Winston Wenyan Ma
CFA & Esq., NYU School of Law Adjunct Professor; former Managing Director of CIC
Q&A with Winston Ma
The COVID-19 global pandemic has sent the global economy into a deep recession. Meanwhile, China and the U.S., the two powerhouses of digital economy, is accelerating the tech decoupling. Winston Wenyan Ma, author of The Hunt of Unicorns and former Managing Director, China Investment Corporation, answers questions on the role of asset owners in economic recovery to implications of China-U.S. decoupling.
Q: The COVID-19 pandemic has brought the global economy into a recession. One of the ways that economy can get back to sustainable growth is through investments from asset owners. How do you think these funds can play a role for economy to grow?
A: Asset owners have become a stabilizing force in the global capital markets for stocks and bonds because of their long investment time horizons and acceptance of long-term risk. Also, the asset owners are supporting their domestic economies directly. In North America, one sovereign fund with the management of pensions assets among its assigned tasks has taken on its superhero rescue mission. Dealing with the impact of the pandemic on the local economy, Caisse de Dépôt et Placement du Québec (CDPQ) in Québec, Canada has in early 2020 created a C$4 billion fund to support Quebec companies adversely affected by the coronavirus, whether or not they are in its portfolio. This program was quickly introduced to enable the recipient companies to survive the pandemic and underpin the recovery of the local economy.

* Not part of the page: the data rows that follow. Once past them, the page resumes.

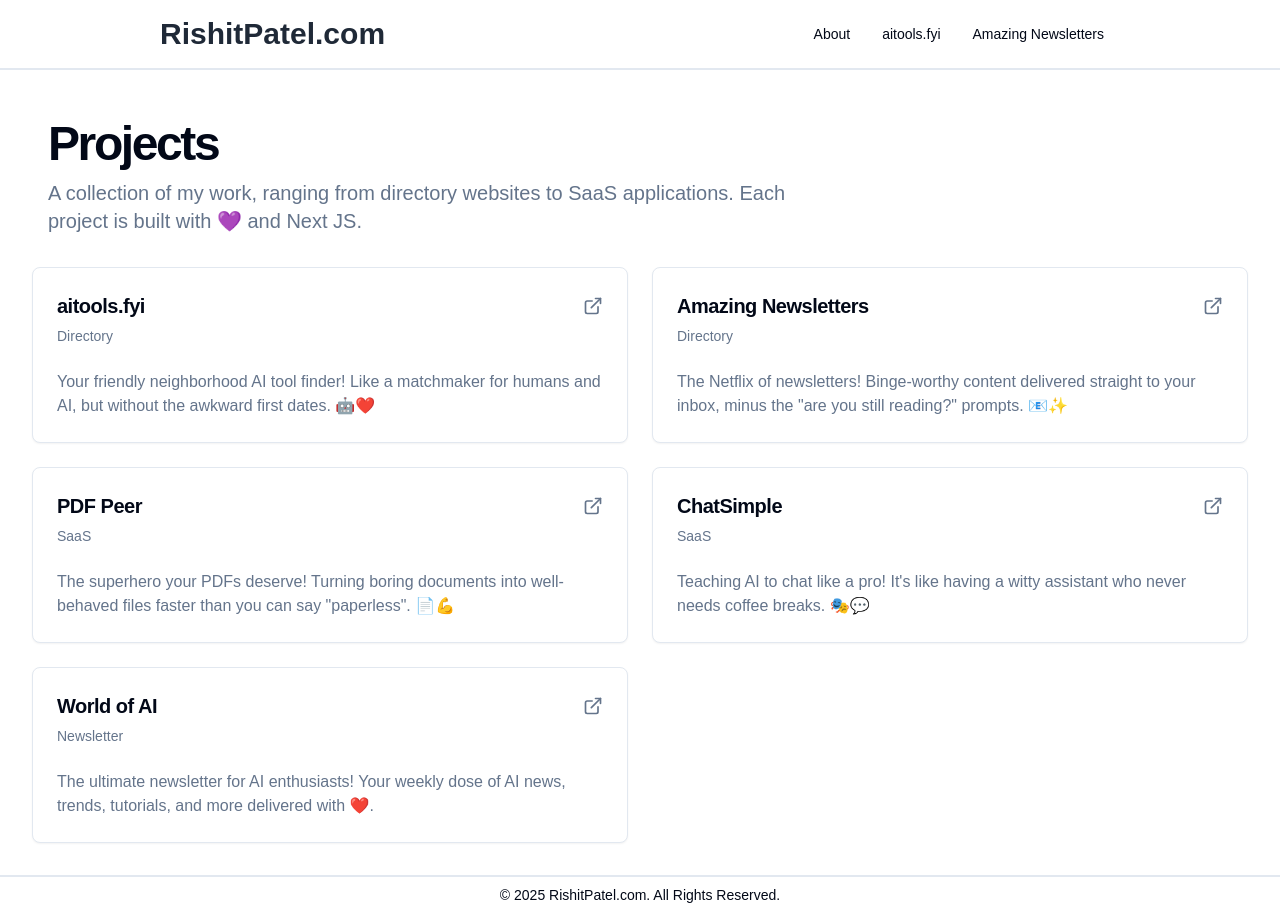
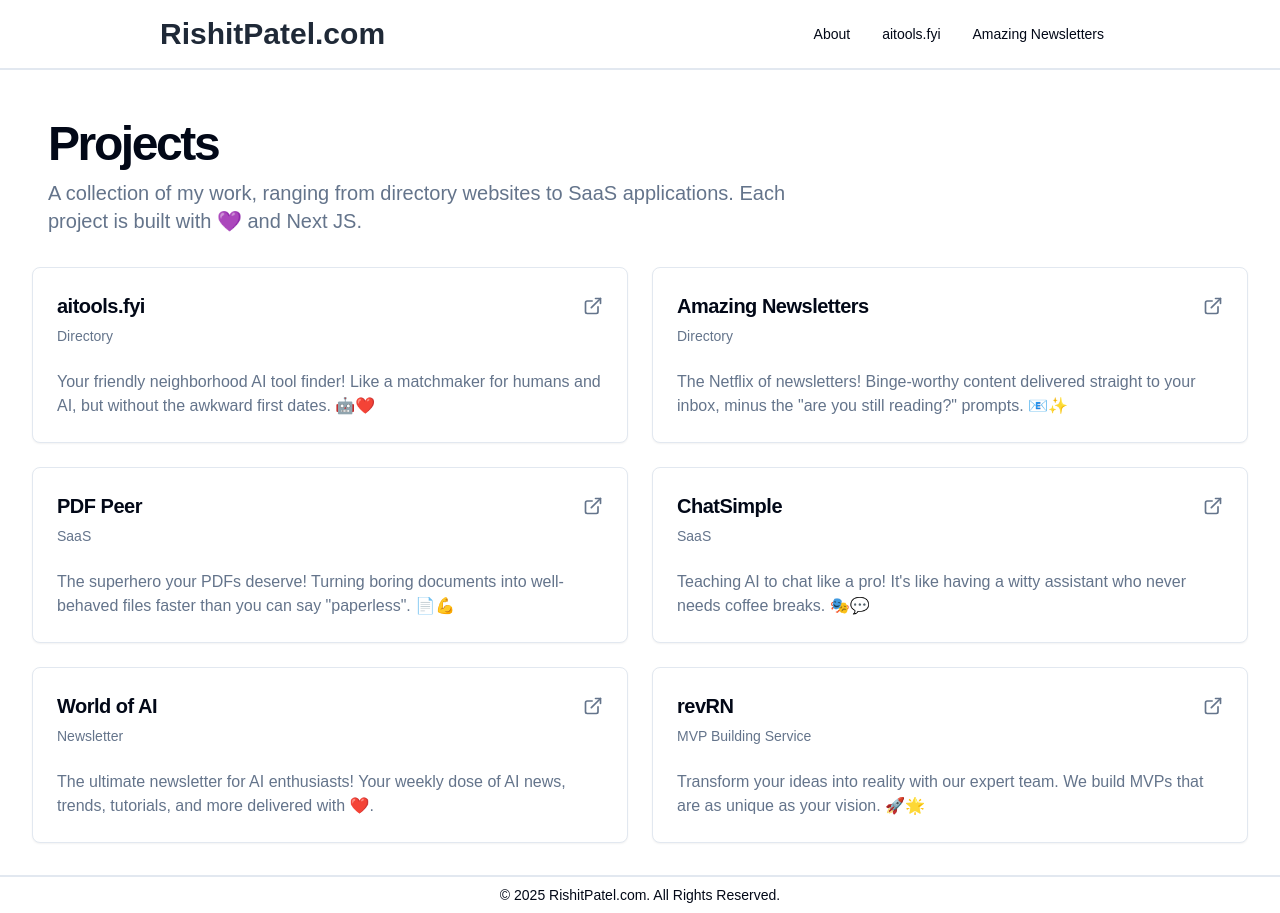
Before and after one commit to imrishit98/rishitpatel.com, a Next.js app: page /projects in a window 1280 px wide. Built offline with nearby package versions, Linux system fonts and the light colour scheme; a web font is replaced by a local one.

Commit message:
Update project descriptions and add new project in ProjectsGrid component

```diff
--- a/src/components/ui/projects/projects-grid.js
+++ b/src/components/ui/projects/projects-grid.js
@@ -36,6 +36,13 @@ const projects = [
     url: 'https://worldofai.beehiiv.com/',
     type: 'Newsletter',
   },
+  {
+    title: 'revRN',
+    description:
+      'Transform your ideas into reality with our expert team. We build MVPs that are as unique as your vision. 🚀🌟',
+    url: 'https://revrn.com/',
+    type: 'MVP Building Service',
+  },
 ];
 
 export function ProjectsGrid() {
```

Q: Previously you were the Managing Director and Head of the North America Office for the China Investment Corporation (CIC), China’s sovereign wealth fund, for 10 years. How have you seen the role of asset owners changed in the last decade?
A: The asset owners are the new, powerful venture capitalists. Their ample resources, long time horizon, as well as their need to diversify globally and by sector have helped to transform the investment world and, in particular, private VC markets for digital companies. Because of the large size of their investments, they are the “unicorn makers”. They have shaken off their traditional, passive investor roles and stepped into the vanguard of the digital transformation we are all living through. They have fostered the rise of the likes of Uber, Alibaba, Spotify and other transformative players in the digital economy, while providing their founders and business models the benefit of long-term capital.

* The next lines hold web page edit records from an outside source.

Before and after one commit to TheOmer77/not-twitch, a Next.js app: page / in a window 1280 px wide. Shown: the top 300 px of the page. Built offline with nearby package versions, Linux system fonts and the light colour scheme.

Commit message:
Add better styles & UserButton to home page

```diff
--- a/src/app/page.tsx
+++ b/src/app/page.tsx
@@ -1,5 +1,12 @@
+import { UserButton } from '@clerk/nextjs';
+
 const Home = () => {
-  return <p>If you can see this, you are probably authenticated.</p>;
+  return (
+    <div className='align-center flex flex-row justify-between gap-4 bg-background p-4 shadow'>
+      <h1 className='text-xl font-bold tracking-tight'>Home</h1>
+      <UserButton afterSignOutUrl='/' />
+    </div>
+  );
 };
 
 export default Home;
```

Q: How has the global digital sharing economy evolved as a result of the pandemic?
A: The pandemic has provided a new catalyst for the global digital sharing economy. If we look at China for an example, the behaviour changes from the pandemic have led to sharing economy developments. Three years ago, China’s bike-sharing sector was booming, and start-ups crammed city streets with colourful two wheelers. The bubble burst in 2019, resulting in a wave of bankruptcies and huge bike graveyards. Now the COVID-19 pandemic is sparking a new enthusiasm for cycling in China, as people avoid buses and subways for fear of infection.
Q: With China and the US being two powerhouses in the digital economy, what are the risks and implications of them going head to head?

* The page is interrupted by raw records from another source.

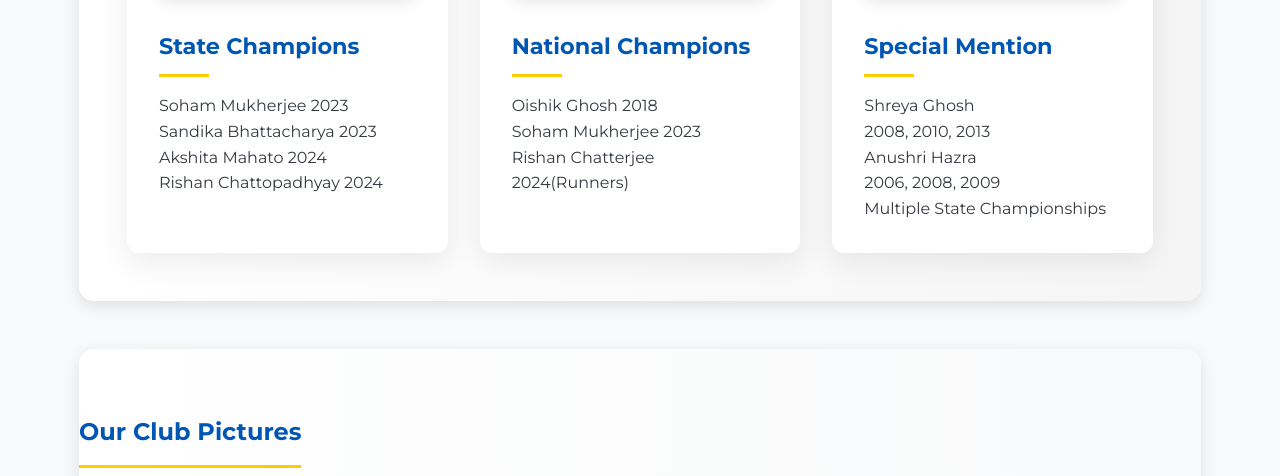
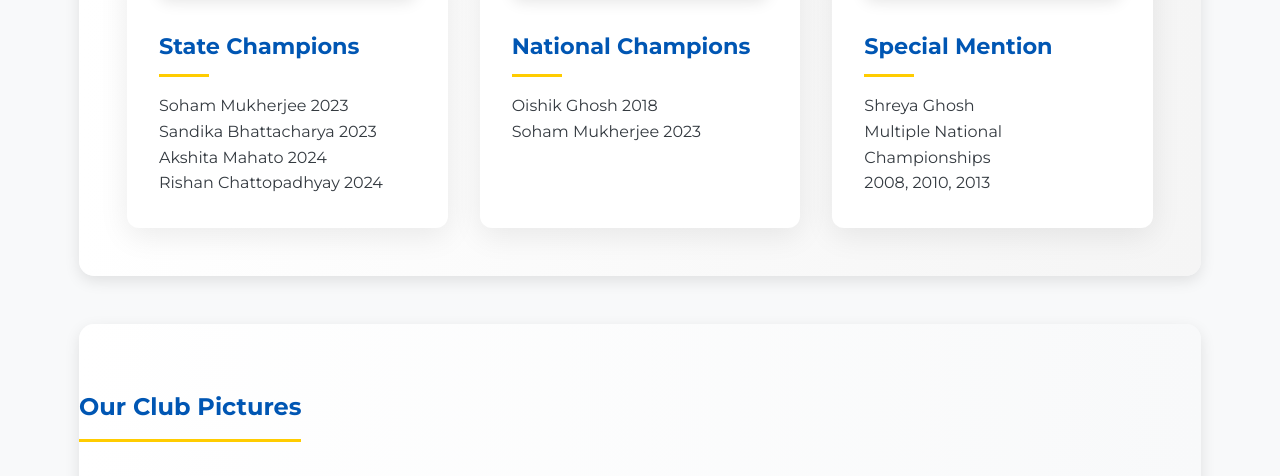
Before and after one commit to prantikroy20/kmtta, a plain HTML site: page index.html in a window 1280 px wide. Shown: the part 2297-2773 px from the top of the page. Drawn offline with Linux system fonts and the light colour scheme.

Commit message:
Update index.html

```diff
--- a/index.html
+++ b/index.html
@@ -104,17 +104,13 @@
                     <h3>National Champions</h3>
                     <p>Oishik Ghosh 2018</p>
                     <p>Soham Mukherjee 2023</p>
-                    <p>Rishan Chatterjee 2024(Runners)</p>
                 </div>
                 <div class="story-card">
                     <img src="special-mention.jpg" alt="Special Mention" class="champion-img">
                     <h3>Special Mention</h3>
                     <p>Shreya Ghosh</p>
-
+                    <p>Multiple National Championships</p>
                     <p>2008, 2010, 2013</p>
-                    <p>Anushri Hazra</p>
-                    <p>2006, 2008, 2009</p>
-                    <p>Multiple State Championships</p>
                 </div>
             </div>
         </div>
```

A: True, a US-China tech decoupling is real and accelerating. Hence the digital economy is in a vital conflict and crisis: the global tech world, and together with at least part of the world economy, is now fractured into two – and potentially more. Thus, the fundamental risk is a potentially “fragmented” cyberspace. The biggest loser is the next billion users from emerging markets, as the global tech tensions will slow down internet connectivity to close off half of the world population who are not even linked to the internet yet. And by the time they are online, the internet is no longer the same anymore. The cyberspace could become more of a patchwork of fiefs as varied as the visa policies that fragment world travel.
Winston Ma specialises in the global digital economy, cross-border investments, and multinational law and policy with a specific interest in the US-China relations. Ma spent 10 years as the Managing Director and Head of the North America Office for the China Investment Corporation (CIC), China’s sovereign wealth fund, where he made cross-border digital economy investments and sought out synergies between China and world markets. His latest book, The Hunt for Unicorns: How Sovereign Funds Are Reshaping Investment in the Digital Economy, will be released in mid-October 2020.
Winston will speak at Institutional Connect Virtual Forum this October.